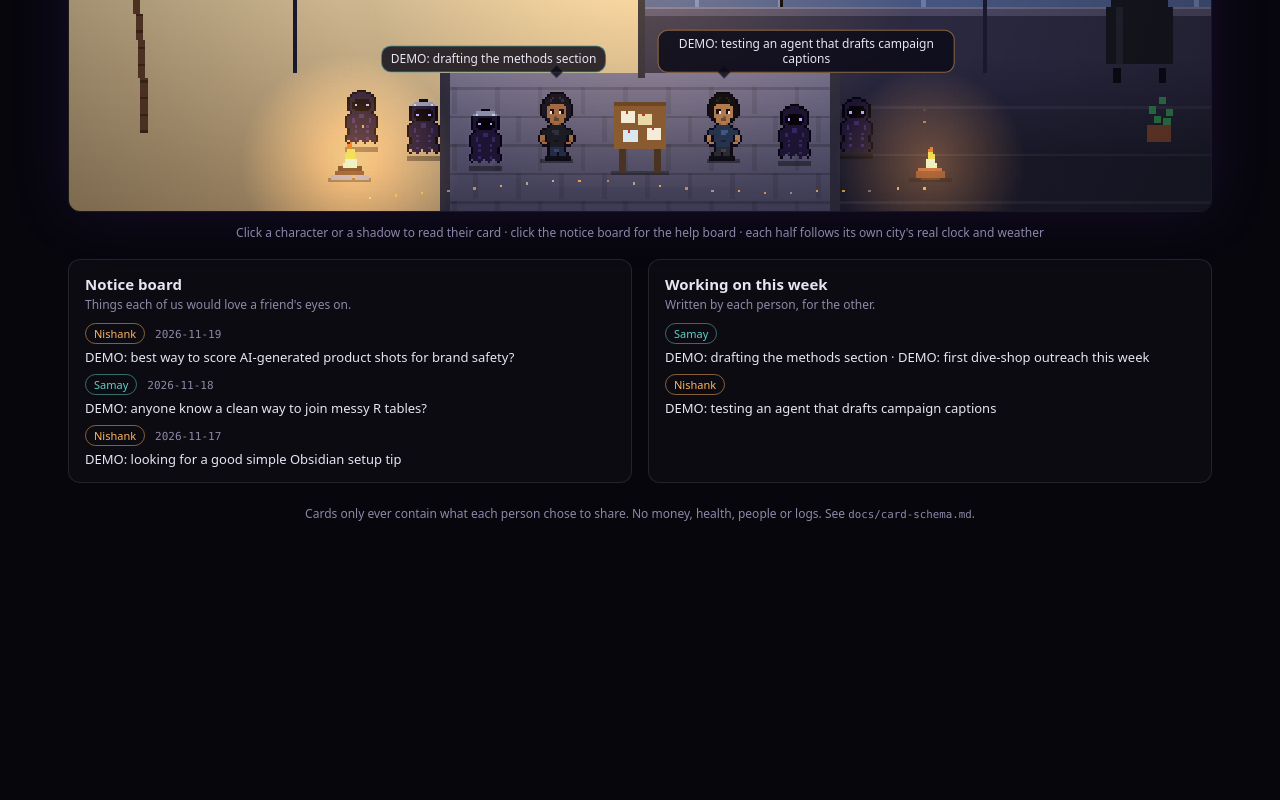
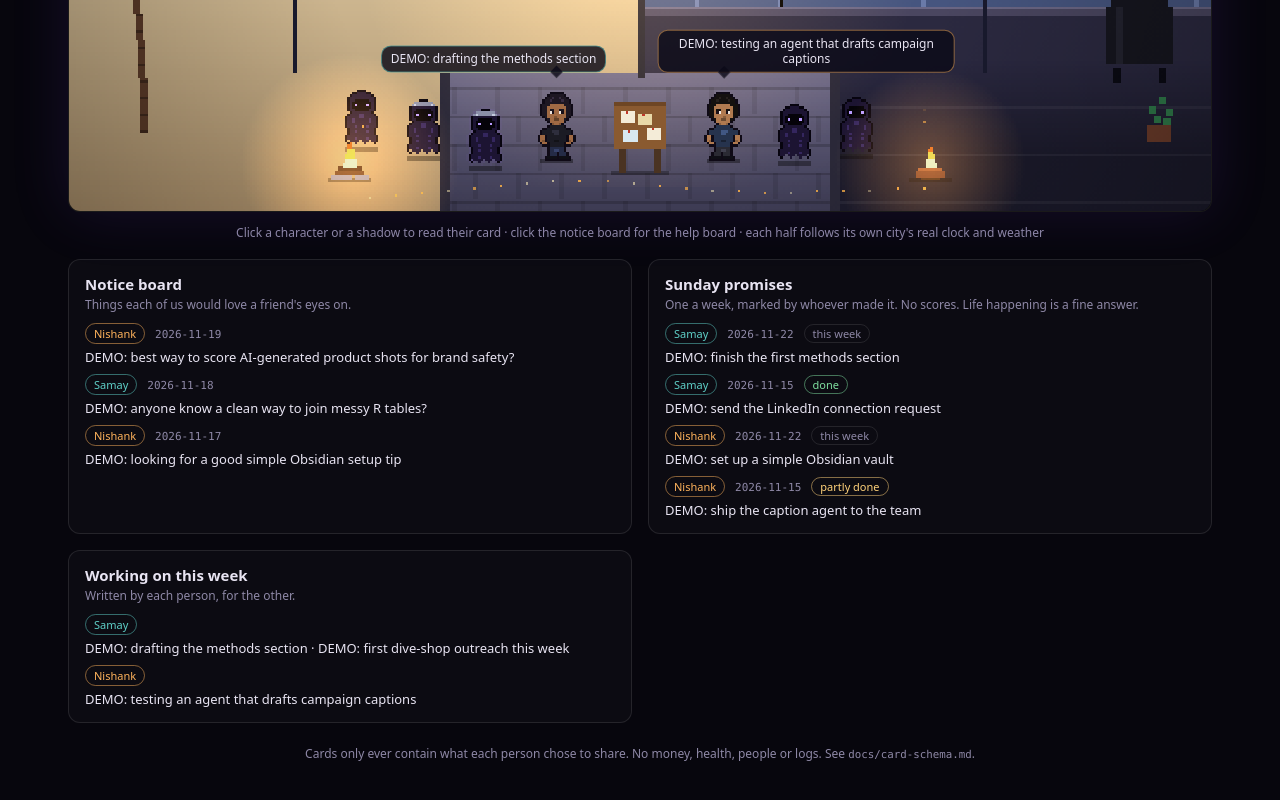
Before and after one commit to samrao20/rooftop-and-reef, a plain HTML site: page index.html in a window 1280 px wide. Shown: the part 474-1274 px from the top of the page. Before the commit the page ends 1036 px from the top, so only its background shows below. Drawn offline with Linux system fonts and the light colour scheme; no server answers; files whose address does not match are found by name.

Commit message:
Sunday promise: one promise a week, marked by its owner, shown on the plaza
Co-Authored-By: Claude Sonnet 5.5 <noreply@anthropic.com>

```diff
--- a/cards/examples/nishank.json
+++ b/cards/examples/nishank.json
@@ -85,5 +85,17 @@
       "to": "samay",
       "text": "DEMO: monsoon is loud tonight. How is the beach?"
     }
+  ],
+  "promises": [
+    {
+      "date": "2026-11-15",
+      "text": "DEMO: ship the caption agent to the team",
+      "status": "partly"
+    },
+    {
+      "date": "2026-11-22",
+      "text": "DEMO: set up a simple Obsidian vault",
+      "status": "open"
+    }
   ]
 }
--- a/cards/examples/samay.json
+++ b/cards/examples/samay.json
@@ -88,5 +88,17 @@
       "to": "nishank",
       "text": "DEMO: saw a chai-stall photo today and thought of you"
     }
+  ],
+  "promises": [
+    {
+      "date": "2026-11-15",
+      "text": "DEMO: send the LinkedIn connection request",
+      "status": "done"
+    },
+    {
+      "date": "2026-11-22",
+      "text": "DEMO: finish the first methods section",
+      "status": "open"
+    }
   ]
 }
--- a/index.html
+++ b/index.html
@@ -32,6 +32,11 @@
       <ul id="board-list" class="rows"></ul>
     </div>
     <div class="box">
+      <h2>Sunday promises</h2>
+      <p class="sub">One a week, marked by whoever made it. No scores. Life happening is a fine answer.</p>
+      <ul id="promise-list" class="rows"></ul>
+    </div>
+    <div class="box">
       <h2>Working on this week</h2>
       <p class="sub">Written by each person, for the other.</p>
       <ul id="now-list" class="rows"></ul>
--- a/plaza.css
+++ b/plaza.css
@@ -69,3 +69,8 @@ code { font-family: ui-monospace, "SF Mono", Menlo, monospace; font-size: 0.9em;
 .letter .l-head { position: relative; padding-right: 26px; font-size: 12px; color: #ffd9a8; }
 .letter .l-head b { font-weight: 600; } .letter .l-sub { color: #c4a47e; }
 .letter .l-text { margin: 10px 0 0; font-size: 16px; color: #fff3df; }
+
+.rows .pstat { font-size: 11px; padding: 1px 8px; border-radius: 999px; border: 1px solid var(--line); color: var(--dim); }
+.rows .pstat.s-done { color: #7fe0a0; border-color: rgba(127,224,160,0.5); }
+.rows .pstat.s-partly { color: #ffd27a; border-color: rgba(255,210,122,0.5); }
+.rows .pstat.s-life-happened { color: #b9a6ff; border-color: rgba(185,166,255,0.5); }
--- a/plaza.js
+++ b/plaza.js
@@ -417,6 +417,13 @@
     rows.sort((x, y) => String(y.a.date).localeCompare(String(x.a.date)));
     if (!rows.length) list.append(el('li', 'empty', 'Nothing on the board. Quiet is fine.'));
     for (const r of rows) { const li = el('li'); li.append(el('span', 'who ' + r.side, r.who), el('span', 'date', r.a.date), el('span', 'text', r.a.text)); list.append(li); }
+    const pl = document.getElementById('promise-list'); pl.replaceChildren();
+    const STAT = { open: 'this week', done: 'done', partly: 'partly done', 'life happened': 'life happened' };
+    for (const p of S.people) {
+      const ps = (Array.isArray(p.card.promises) ? p.card.promises : []).filter(x => x && typeof x.text === 'string').slice(-2).reverse();
+      if (!ps.length) { const li = el('li'); li.append(el('span', 'who ' + p.cfg.side, p.card.name), el('span', 'text', 'no promise this week')); pl.append(li); continue; }
+      for (const x of ps) { const li = el('li'); li.append(el('span', 'who ' + p.cfg.side, p.card.name), el('span', 'date', String(x.date).slice(0, 10)), el('span', 'pstat s-' + String(x.status).replace(/\W+/g, '-'), STAT[x.status] || 'this week'), el('span', 'text', String(x.text).slice(0, 140))); pl.append(li); }
+    }
     const now = document.getElementById('now-list'); now.replaceChildren();
     for (const p of S.people) { const li = el('li'); li.append(el('span', 'who ' + p.cfg.side, p.card.name)); li.append(el('span', 'text', (p.card.now || []).join(' · ') || 'nothing posted this week')); now.append(li); }
   }
```
Also changed, not shown: 1 other file.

== == ==

DIRECTIONS >> Give back the material above exactly as written, but omit the images.

TASK OUTPUT >>
Before and after one commit to samrao20/rooftop-and-reef, a plain HTML site: page index.html in a window 1280 px wide. Shown: the part 474-1274 px from the top of the page. Before the commit the page ends 1036 px from the top, so only its background shows below. Drawn offline with Linux system fonts and the light colour scheme; no server answers; files whose address does not match are found by name.

Commit message:
Sunday promise: one promise a week, marked by its owner, shown on the plaza
Co-Authored-By: Claude Sonnet 5.5 <noreply@anthropic.com>

```diff
--- a/cards/examples/nishank.json
+++ b/cards/examples/nishank.json
@@ -85,5 +85,17 @@
       "to": "samay",
       "text": "DEMO: monsoon is loud tonight. How is the beach?"
     }
+  ],
+  "promises": [
+    {
+      "date": "2026-11-15",
+      "text": "DEMO: ship the caption agent to the team",
+      "status": "partly"
+    },
+    {
+      "date": "2026-11-22",
+      "text": "DEMO: set up a simple Obsidian vault",
+      "status": "open"
+    }
   ]
 }
--- a/cards/examples/samay.json
+++ b/cards/examples/samay.json
@@ -88,5 +88,17 @@
       "to": "nishank",
       "text": "DEMO: saw a chai-stall photo today and thought of you"
     }
+  ],
+  "promises": [
+    {
+      "date": "2026-11-15",
+      "text": "DEMO: send the LinkedIn connection request",
+      "status": "done"
+    },
+    {
+      "date": "2026-11-22",
+      "text": "DEMO: finish the first methods section",
+      "status": "open"
+    }
   ]
 }
--- a/index.html
+++ b/index.html
@@ -32,6 +32,11 @@
       <ul id="board-list" class="rows"></ul>
     </div>
     <div class="box">
+      <h2>Sunday promises</h2>
+      <p class="sub">One a week, marked by whoever made it. No scores. Life happening is a fine answer.</p>
+      <ul id="promise-list" class="rows"></ul>
+    </div>
+    <div class="box">
       <h2>Working on this week</h2>
       <p class="sub">Written by each person, for the other.</p>
       <ul id="now-list" class="rows"></ul>
--- a/plaza.css
+++ b/plaza.css
@@ -69,3 +69,8 @@ code { font-family: ui-monospace, "SF Mono", Menlo, monospace; font-size: 0.9em;
 .letter .l-head { position: relative; padding-right: 26px; font-size: 12px; color: #ffd9a8; }
 .letter .l-head b { font-weight: 600; } .letter .l-sub { color: #c4a47e; }
 .letter .l-text { margin: 10px 0 0; font-size: 16px; color: #fff3df; }
+
+.rows .pstat { font-size: 11px; padding: 1px 8px; border-radius: 999px; border: 1px solid var(--line); color: var(--dim); }
+.rows .pstat.s-done { color: #7fe0a0; border-color: rgba(127,224,160,0.5); }
+.rows .pstat.s-partly { color: #ffd27a; border-color: rgba(255,210,122,0.5); }
+.rows .pstat.s-life-happened { color: #b9a6ff; border-color: rgba(185,166,255,0.5); }
--- a/plaza.js
+++ b/plaza.js
@@ -417,6 +417,13 @@
     rows.sort((x, y) => String(y.a.date).localeCompare(String(x.a.date)));
     if (!rows.length) list.append(el('li', 'empty', 'Nothing on the board. Quiet is fine.'));
     for (const r of rows) { const li = el('li'); li.append(el('span', 'who ' + r.side, r.who), el('span', 'date', r.a.date), el('span', 'text', r.a.text)); list.append(li); }
+    const pl = document.getElementById('promise-list'); pl.replaceChildren();
+    const STAT = { open: 'this week', done: 'done', partly: 'partly done', 'life happened': 'life happened' };
+    for (const p of S.people) {
+      const ps = (Array.isArray(p.card.promises) ? p.card.promises : []).filter(x => x && typeof x.text === 'string').slice(-2).reverse();
+      if (!ps.length) { const li = el('li'); li.append(el('span', 'who ' + p.cfg.side, p.card.name), el('span', 'text', 'no promise this week')); pl.append(li); continue; }
+      for (const x of ps) { const li = el('li'); li.append(el('span', 'who ' + p.cfg.side, p.card.name), el('span', 'date', String(x.date).slice(0, 10)), el('span', 'pstat s-' + String(x.status).replace(/\W+/g, '-'), STAT[x.status] || 'this week'), el('span', 'text', String(x.text).slice(0, 140))); pl.append(li); }
+    }
     const now = document.getElementById('now-list'); now.replaceChildren();
     for (const p of S.people) { const li = el('li'); li.append(el('span', 'who ' + p.cfg.side, p.card.name)); li.append(el('span', 'text', (p.card.now || []).join(' · ') || 'nothing posted this week')); now.append(li); }
   }
```
Also changed, not shown: 1 other file.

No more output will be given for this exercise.